Reprint all of the data below exactly as shown and skip every image.

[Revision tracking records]
★ ★ ★ ★ ★ ★ ★
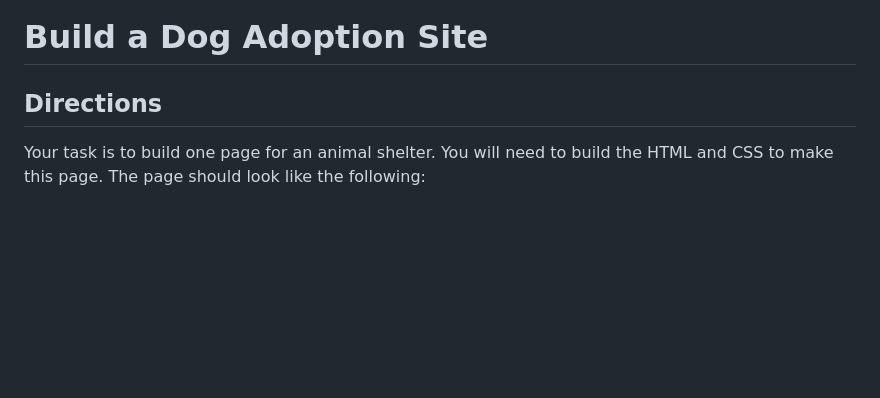
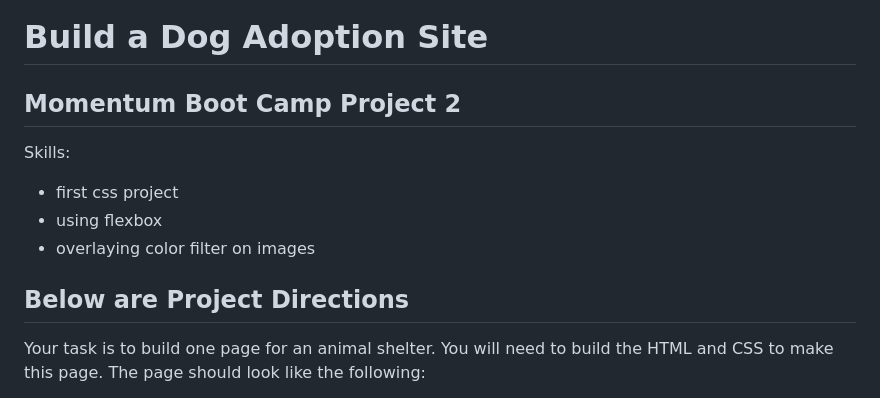
Before and after one commit to nzeager/dog-adoption-page, a Markdown page: README.md, the part around the change. Drawn GitHub-style; blank space fills up the shorter version.

Commit message:
Updated readme to include project background

```diff
--- a/README.md
+++ b/README.md
@@ -1,6 +1,14 @@
 # Build a Dog Adoption Site
 
-## Directions
+## Momentum Boot Camp Project 2
+
+Skills:
+
+- first css project
+- using flexbox
+- overlaying color filter on images
+
+## Below are Project Directions
 
 Your task is to build one page for an animal shelter. You will need to build the HTML and CSS to make this page. The page should look like the following:
 
```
★ ★ ★ ★ ★ ★ ★
Solution to the problem:
Before and after one commit to nzeager/dog-adoption-page, a Markdown page: README.md, the part around the change. Drawn GitHub-style; blank space fills up the shorter version.

Commit message:
Updated readme to include project background

```diff
--- a/README.md
+++ b/README.md
@@ -1,6 +1,14 @@
 # Build a Dog Adoption Site
 
-## Directions
+## Momentum Boot Camp Project 2
+
+Skills:
+
+- first css project
+- using flexbox
+- overlaying color filter on images
+
+## Below are Project Directions
 
 Your task is to build one page for an animal shelter. You will need to build the HTML and CSS to make this page. The page should look like the following:
 
```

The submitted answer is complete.